Content starts

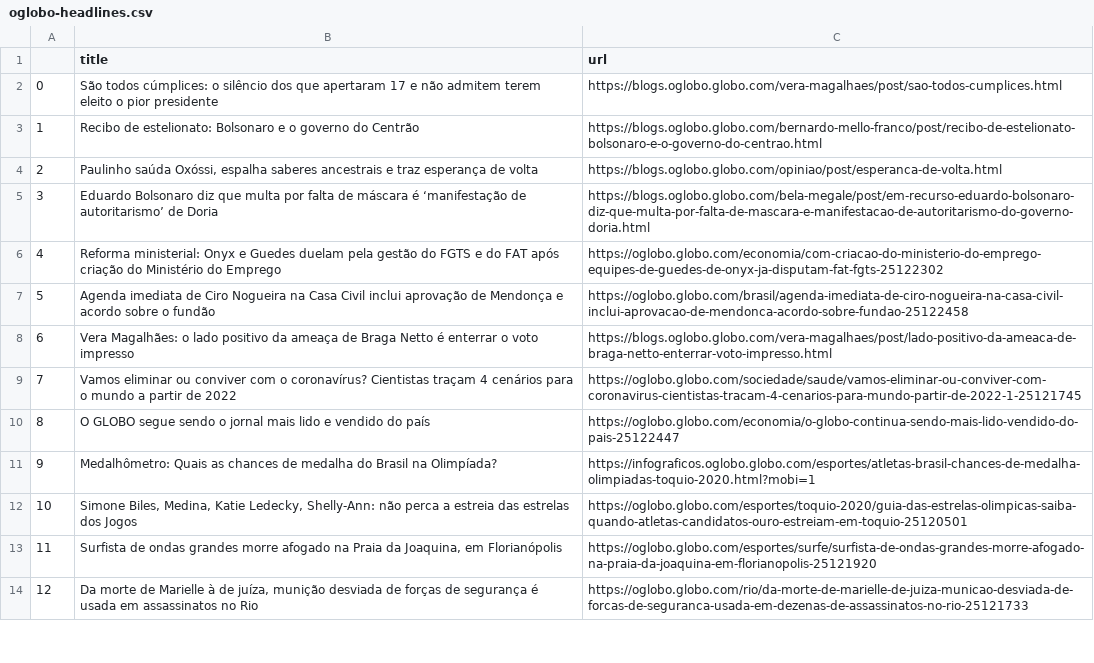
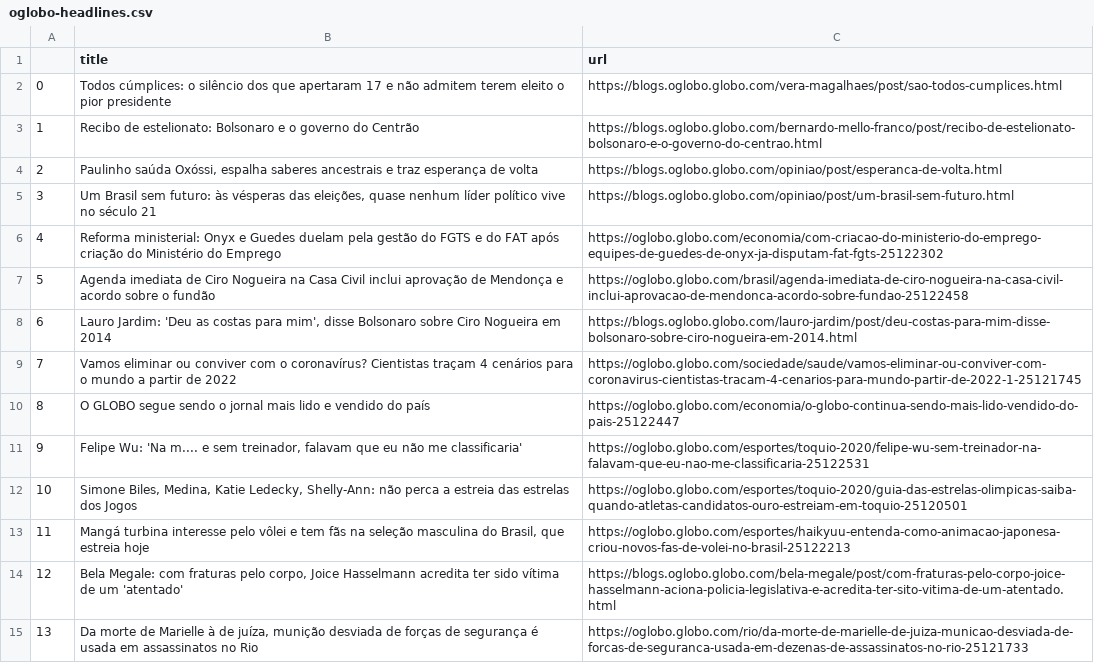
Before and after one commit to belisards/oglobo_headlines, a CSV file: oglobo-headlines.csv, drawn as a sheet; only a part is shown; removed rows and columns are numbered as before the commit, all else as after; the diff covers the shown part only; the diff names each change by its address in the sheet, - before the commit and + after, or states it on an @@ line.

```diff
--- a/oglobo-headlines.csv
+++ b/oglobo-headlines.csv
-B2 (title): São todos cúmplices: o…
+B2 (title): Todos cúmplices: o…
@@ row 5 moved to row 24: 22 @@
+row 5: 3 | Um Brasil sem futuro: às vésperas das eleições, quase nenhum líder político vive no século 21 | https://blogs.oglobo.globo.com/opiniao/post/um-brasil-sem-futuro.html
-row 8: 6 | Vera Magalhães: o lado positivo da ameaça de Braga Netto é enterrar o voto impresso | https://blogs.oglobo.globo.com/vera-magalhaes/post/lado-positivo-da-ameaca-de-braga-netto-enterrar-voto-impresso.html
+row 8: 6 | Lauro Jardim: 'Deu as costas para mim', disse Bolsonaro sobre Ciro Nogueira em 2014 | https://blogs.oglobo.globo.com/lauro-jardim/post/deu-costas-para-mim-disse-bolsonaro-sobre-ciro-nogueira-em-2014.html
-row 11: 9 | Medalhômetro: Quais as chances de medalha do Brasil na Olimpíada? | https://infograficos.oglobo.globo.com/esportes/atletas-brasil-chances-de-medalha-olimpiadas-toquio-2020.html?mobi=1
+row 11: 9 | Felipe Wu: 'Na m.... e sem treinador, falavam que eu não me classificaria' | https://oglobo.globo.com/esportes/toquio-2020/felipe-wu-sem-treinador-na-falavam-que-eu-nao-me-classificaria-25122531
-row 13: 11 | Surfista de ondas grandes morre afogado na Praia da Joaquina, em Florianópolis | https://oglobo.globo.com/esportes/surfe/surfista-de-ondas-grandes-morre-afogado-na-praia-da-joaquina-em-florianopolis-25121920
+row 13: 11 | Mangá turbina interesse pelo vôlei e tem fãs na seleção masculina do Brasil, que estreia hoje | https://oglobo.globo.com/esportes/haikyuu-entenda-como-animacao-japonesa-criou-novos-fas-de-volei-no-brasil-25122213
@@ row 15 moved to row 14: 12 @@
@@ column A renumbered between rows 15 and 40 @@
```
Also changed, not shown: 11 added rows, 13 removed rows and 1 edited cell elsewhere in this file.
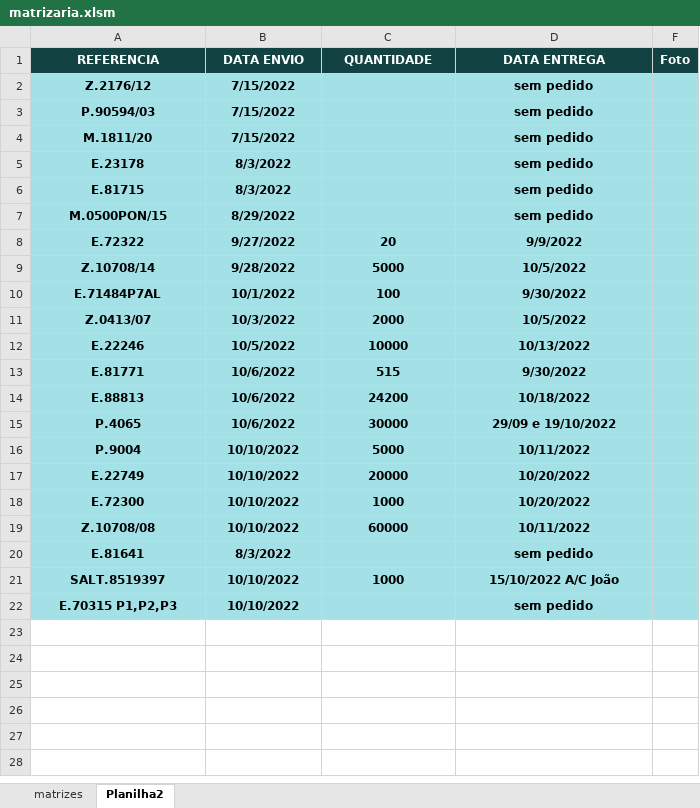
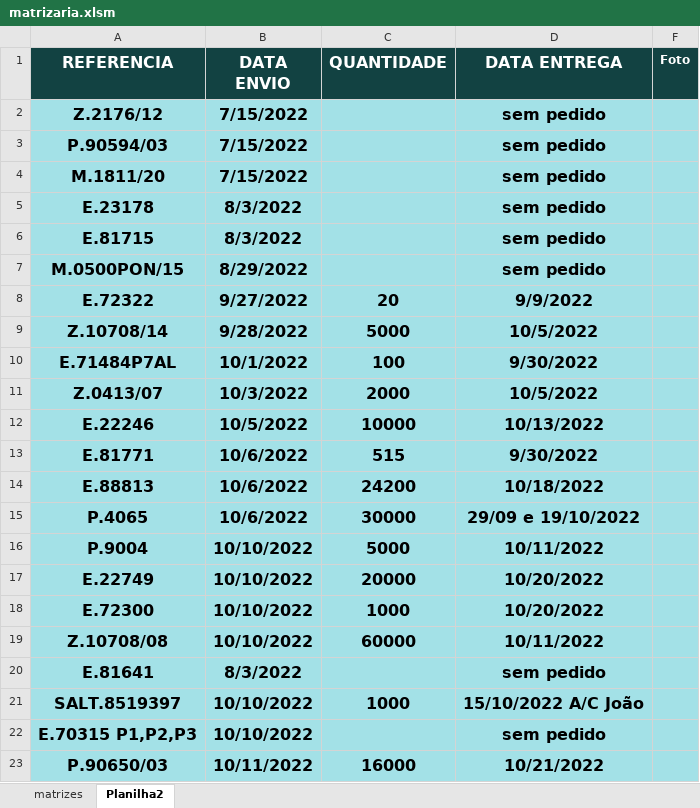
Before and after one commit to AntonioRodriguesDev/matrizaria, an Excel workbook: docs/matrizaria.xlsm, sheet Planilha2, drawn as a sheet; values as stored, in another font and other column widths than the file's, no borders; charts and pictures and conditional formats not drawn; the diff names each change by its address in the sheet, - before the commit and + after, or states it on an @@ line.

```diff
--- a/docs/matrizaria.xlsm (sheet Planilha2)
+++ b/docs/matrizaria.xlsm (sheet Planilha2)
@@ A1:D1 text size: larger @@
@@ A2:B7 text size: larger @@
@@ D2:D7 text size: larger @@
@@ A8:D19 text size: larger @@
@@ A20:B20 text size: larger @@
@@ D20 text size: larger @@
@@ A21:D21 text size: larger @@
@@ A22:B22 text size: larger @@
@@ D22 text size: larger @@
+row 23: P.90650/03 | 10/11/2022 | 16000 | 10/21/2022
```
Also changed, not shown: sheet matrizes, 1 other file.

Content ends

TASK PROMPT
The answer must be every line of the entries that includes the word "size".

YOUR RESPONSE
@@ A1:D1 text size: larger @@
@@ A2:B7 text size: larger @@
@@ D2:D7 text size: larger @@
@@ A8:D19 text size: larger @@
@@ A20:B20 text size: larger @@
@@ D20 text size: larger @@
@@ A21:D21 text size: larger @@
@@ A22:B22 text size: larger @@
@@ D22 text size: larger @@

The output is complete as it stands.